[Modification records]
##############################

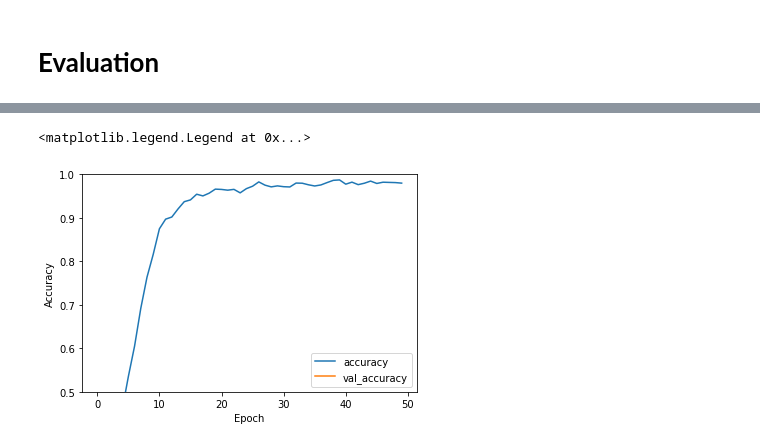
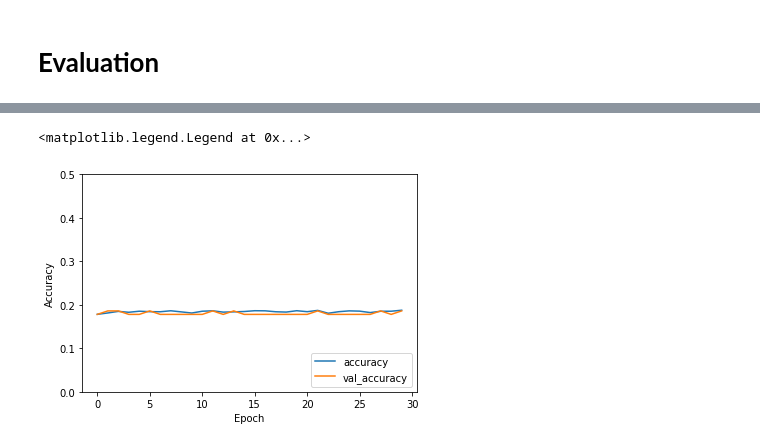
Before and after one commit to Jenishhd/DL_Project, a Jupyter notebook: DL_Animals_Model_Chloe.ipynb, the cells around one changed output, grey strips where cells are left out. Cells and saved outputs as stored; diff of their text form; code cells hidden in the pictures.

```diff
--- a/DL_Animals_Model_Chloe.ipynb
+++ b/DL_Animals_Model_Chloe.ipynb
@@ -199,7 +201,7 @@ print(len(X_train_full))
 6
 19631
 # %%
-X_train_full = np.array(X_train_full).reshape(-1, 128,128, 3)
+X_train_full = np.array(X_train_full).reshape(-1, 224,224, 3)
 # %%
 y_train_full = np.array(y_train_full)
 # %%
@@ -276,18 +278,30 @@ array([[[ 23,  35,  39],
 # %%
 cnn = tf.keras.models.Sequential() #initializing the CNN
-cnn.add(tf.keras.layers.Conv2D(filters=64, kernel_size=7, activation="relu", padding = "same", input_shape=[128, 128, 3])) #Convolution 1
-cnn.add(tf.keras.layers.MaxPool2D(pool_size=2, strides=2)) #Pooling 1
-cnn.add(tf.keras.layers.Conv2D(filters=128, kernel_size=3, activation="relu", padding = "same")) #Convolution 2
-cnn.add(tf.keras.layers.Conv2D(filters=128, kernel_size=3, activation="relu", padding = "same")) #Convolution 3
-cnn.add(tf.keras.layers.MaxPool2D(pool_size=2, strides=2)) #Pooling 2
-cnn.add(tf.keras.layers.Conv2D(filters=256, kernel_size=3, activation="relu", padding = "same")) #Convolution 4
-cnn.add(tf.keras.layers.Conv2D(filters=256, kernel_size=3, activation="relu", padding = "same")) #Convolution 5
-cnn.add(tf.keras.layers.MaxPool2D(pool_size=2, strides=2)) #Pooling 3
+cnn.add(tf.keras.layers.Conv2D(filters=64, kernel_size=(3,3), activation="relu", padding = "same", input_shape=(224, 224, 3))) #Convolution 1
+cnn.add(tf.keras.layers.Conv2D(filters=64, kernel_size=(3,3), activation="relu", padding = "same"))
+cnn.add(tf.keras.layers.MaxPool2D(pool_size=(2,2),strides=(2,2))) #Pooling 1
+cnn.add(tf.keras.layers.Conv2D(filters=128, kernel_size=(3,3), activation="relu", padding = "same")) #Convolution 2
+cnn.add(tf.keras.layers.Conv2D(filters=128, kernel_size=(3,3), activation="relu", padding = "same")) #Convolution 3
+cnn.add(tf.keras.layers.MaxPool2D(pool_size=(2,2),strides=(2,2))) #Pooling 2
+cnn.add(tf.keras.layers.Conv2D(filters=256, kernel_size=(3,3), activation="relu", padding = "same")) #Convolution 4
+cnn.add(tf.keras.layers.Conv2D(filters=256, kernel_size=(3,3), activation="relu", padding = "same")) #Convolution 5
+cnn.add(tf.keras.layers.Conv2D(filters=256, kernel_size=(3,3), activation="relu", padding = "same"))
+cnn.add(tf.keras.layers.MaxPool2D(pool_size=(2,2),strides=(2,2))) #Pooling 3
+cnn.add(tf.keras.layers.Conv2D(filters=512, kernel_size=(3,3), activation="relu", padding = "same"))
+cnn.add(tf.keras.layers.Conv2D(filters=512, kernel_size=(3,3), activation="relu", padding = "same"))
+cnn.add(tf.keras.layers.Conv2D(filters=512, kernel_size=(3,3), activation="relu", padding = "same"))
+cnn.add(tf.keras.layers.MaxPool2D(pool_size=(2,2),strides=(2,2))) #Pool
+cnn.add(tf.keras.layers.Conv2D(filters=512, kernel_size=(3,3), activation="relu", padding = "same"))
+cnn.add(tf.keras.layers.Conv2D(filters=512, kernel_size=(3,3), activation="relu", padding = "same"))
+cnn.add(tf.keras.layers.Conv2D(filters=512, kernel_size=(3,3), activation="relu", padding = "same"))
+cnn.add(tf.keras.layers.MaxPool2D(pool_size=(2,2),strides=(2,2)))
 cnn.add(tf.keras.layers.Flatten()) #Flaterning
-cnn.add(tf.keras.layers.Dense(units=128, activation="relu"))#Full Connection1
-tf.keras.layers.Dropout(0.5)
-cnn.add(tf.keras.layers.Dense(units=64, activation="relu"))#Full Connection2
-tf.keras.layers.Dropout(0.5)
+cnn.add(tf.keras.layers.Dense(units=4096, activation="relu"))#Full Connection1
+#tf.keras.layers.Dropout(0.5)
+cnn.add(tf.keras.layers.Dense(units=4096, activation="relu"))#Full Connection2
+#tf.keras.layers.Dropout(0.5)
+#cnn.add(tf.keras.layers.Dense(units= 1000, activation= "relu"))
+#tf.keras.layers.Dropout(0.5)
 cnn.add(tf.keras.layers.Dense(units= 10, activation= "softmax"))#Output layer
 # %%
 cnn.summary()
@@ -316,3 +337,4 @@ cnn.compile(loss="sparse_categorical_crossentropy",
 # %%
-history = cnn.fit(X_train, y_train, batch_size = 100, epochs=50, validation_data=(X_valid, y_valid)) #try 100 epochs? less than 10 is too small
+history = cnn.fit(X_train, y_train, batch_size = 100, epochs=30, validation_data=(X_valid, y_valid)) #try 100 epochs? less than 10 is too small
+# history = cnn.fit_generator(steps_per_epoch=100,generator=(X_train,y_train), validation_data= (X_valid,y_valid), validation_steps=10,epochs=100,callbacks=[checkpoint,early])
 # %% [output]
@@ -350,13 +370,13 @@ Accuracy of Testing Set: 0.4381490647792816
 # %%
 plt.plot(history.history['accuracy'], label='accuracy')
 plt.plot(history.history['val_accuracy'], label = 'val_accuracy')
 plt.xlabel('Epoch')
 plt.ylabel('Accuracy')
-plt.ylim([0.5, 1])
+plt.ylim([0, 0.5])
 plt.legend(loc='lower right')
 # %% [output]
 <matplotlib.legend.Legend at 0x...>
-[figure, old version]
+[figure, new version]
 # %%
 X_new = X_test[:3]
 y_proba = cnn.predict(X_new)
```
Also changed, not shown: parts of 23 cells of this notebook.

##############################

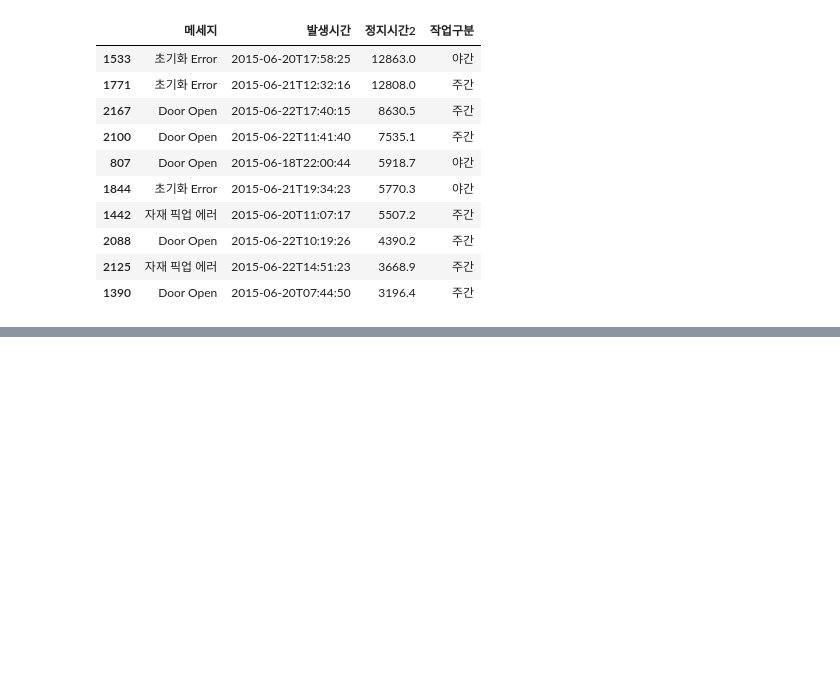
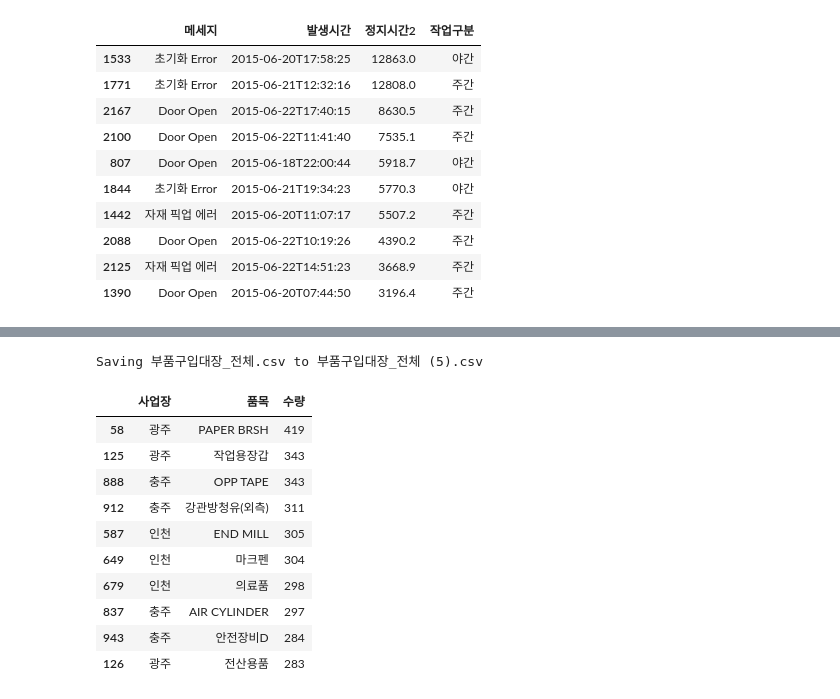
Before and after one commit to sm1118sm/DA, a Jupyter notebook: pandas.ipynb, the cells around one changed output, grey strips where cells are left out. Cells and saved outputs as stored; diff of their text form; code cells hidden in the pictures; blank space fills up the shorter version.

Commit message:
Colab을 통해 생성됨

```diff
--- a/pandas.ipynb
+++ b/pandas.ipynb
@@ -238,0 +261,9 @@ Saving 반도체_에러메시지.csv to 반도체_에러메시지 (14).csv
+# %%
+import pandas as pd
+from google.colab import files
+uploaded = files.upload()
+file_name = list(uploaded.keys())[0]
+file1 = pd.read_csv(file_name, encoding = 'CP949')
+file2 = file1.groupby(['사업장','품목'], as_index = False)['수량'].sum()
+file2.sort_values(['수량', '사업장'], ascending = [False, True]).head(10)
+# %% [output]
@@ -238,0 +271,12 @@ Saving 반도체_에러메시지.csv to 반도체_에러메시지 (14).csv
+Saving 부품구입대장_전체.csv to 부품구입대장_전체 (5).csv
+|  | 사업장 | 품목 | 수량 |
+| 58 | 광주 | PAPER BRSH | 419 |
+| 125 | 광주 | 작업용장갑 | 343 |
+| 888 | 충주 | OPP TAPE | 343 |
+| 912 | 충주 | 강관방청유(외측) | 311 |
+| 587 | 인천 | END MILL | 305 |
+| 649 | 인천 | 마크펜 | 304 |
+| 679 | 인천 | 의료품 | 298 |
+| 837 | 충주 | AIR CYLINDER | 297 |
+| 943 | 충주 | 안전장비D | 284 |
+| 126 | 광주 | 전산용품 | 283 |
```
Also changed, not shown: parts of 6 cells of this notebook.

##############################

## Work to complete
Please return every line of the records that contains the word "pandas".

## Response to the task
Before and after one commit to sm1118sm/DA, a Jupyter notebook: pandas.ipynb, the cells around one changed output, grey strips where cells are left out. Cells and saved outputs as stored; diff of their text form; code cells hidden in the pictures; blank space fills up the shorter version.
--- a/pandas.ipynb
+++ b/pandas.ipynb
+import pandas as pd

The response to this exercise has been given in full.